(Work order) Below are the records; tally the lines that include "cgpaLastSem" and report only the total.
━━ Records for this task
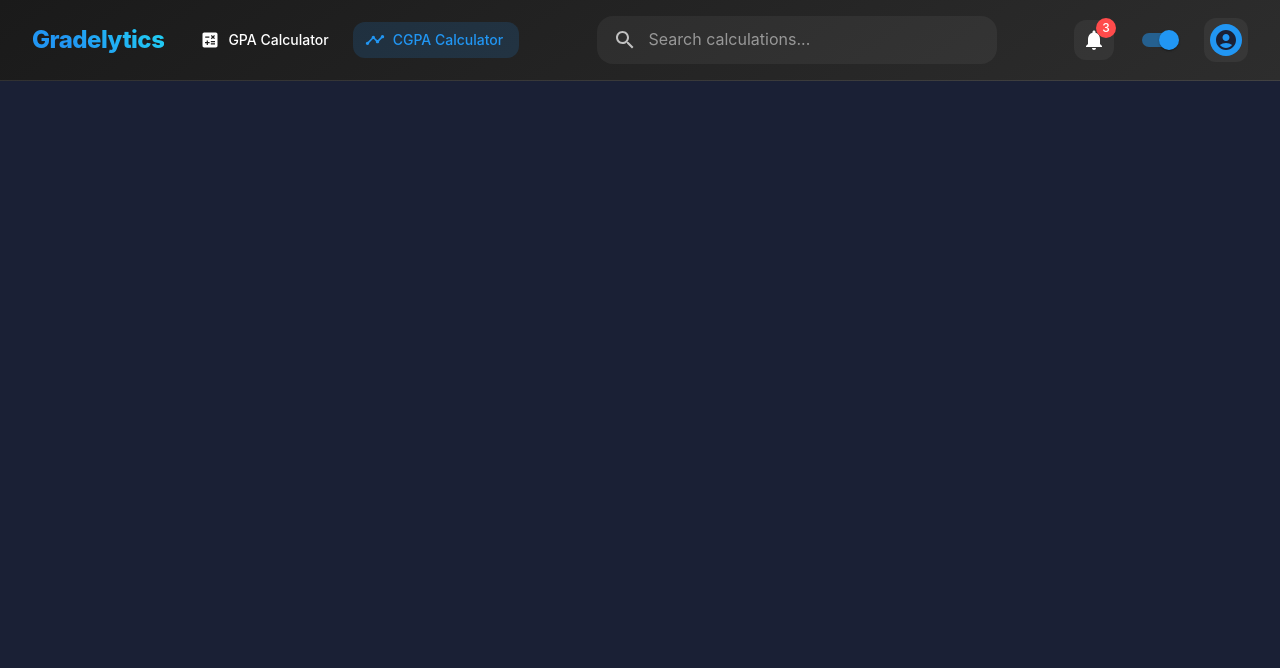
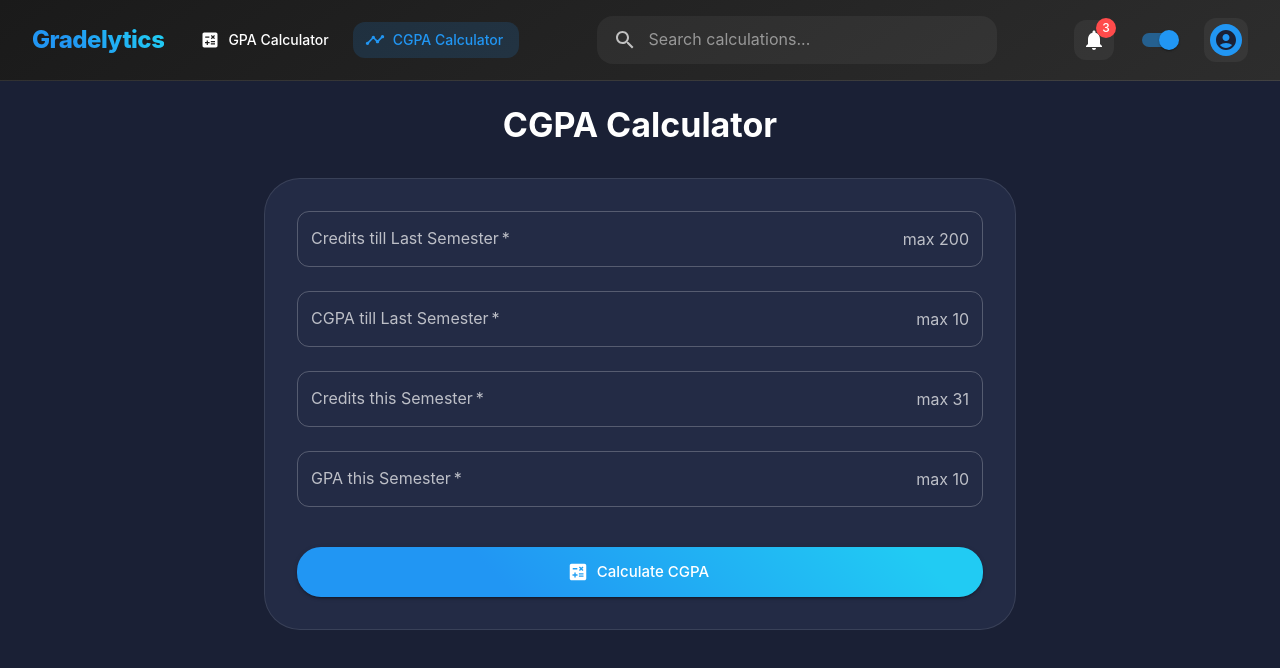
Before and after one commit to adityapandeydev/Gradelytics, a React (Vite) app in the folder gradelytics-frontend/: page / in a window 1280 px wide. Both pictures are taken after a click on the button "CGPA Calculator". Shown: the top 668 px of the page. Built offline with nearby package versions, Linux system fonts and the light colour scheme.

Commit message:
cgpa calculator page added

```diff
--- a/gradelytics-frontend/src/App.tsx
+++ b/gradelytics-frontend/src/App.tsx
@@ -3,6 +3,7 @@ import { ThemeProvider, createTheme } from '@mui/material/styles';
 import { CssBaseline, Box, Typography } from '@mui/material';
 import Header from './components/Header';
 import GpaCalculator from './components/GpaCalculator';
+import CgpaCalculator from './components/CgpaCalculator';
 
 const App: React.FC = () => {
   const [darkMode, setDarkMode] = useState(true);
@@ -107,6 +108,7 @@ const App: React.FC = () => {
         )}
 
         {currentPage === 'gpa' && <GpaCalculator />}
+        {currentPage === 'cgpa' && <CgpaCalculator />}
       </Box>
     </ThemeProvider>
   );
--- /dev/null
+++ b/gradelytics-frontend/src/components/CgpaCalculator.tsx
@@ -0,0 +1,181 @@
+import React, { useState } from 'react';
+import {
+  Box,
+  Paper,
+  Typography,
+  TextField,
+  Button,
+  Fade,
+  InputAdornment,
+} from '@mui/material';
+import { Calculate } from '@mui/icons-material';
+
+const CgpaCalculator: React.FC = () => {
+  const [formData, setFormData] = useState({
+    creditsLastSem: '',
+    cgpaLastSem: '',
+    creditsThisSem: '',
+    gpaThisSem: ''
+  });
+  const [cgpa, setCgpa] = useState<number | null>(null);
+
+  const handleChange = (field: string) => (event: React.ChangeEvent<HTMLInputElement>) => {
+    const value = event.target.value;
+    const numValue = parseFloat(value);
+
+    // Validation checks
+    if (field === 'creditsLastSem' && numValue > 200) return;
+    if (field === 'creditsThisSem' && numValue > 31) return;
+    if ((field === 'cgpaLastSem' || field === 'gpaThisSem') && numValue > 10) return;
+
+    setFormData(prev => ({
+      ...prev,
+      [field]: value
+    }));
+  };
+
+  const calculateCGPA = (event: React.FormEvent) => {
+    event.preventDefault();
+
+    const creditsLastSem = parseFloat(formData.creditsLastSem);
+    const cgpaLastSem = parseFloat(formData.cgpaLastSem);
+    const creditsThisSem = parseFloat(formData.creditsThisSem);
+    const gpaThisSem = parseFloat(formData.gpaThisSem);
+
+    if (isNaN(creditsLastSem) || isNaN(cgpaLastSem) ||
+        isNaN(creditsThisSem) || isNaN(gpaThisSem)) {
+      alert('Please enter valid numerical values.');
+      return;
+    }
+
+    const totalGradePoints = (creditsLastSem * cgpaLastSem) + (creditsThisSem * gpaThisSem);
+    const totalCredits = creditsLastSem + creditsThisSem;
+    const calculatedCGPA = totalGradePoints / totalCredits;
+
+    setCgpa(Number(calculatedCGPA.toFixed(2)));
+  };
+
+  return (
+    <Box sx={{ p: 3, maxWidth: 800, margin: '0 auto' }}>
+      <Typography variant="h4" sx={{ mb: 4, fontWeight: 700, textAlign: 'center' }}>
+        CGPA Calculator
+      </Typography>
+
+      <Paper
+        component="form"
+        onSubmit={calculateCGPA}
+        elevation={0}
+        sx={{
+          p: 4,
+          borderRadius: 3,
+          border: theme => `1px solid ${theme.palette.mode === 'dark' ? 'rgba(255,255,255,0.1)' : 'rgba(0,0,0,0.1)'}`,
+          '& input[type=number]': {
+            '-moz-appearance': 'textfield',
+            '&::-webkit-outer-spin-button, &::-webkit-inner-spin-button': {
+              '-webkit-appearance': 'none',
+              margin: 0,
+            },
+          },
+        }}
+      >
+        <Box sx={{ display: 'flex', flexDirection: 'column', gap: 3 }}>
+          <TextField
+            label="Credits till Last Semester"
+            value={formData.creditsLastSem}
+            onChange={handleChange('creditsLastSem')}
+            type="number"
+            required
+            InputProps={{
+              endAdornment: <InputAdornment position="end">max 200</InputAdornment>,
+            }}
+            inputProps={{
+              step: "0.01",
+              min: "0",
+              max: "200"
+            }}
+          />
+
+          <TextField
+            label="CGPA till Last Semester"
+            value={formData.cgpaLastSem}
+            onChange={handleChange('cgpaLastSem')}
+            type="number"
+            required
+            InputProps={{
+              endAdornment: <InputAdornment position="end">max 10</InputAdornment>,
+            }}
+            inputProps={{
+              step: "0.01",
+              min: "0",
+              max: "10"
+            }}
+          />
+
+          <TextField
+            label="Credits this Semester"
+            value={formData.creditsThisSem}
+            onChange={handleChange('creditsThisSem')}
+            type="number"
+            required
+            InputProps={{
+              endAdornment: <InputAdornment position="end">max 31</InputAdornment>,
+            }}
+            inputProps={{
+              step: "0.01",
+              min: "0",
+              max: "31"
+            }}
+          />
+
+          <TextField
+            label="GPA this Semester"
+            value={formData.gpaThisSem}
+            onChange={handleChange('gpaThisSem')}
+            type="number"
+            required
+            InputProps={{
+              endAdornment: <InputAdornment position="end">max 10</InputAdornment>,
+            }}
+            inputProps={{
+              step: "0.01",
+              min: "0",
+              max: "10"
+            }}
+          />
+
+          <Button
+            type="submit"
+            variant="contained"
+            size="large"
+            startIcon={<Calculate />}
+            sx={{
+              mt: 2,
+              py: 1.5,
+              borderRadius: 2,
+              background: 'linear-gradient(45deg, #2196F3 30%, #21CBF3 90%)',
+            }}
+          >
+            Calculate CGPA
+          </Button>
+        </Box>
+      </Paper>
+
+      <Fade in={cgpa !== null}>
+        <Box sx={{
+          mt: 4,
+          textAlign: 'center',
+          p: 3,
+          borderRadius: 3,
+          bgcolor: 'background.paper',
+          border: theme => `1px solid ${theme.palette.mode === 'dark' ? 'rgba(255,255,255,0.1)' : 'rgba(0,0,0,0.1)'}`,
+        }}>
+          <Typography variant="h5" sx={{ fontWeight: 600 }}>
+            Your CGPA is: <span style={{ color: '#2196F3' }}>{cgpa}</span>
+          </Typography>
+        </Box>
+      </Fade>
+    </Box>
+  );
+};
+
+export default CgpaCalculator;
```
━━━━
(Result below) 7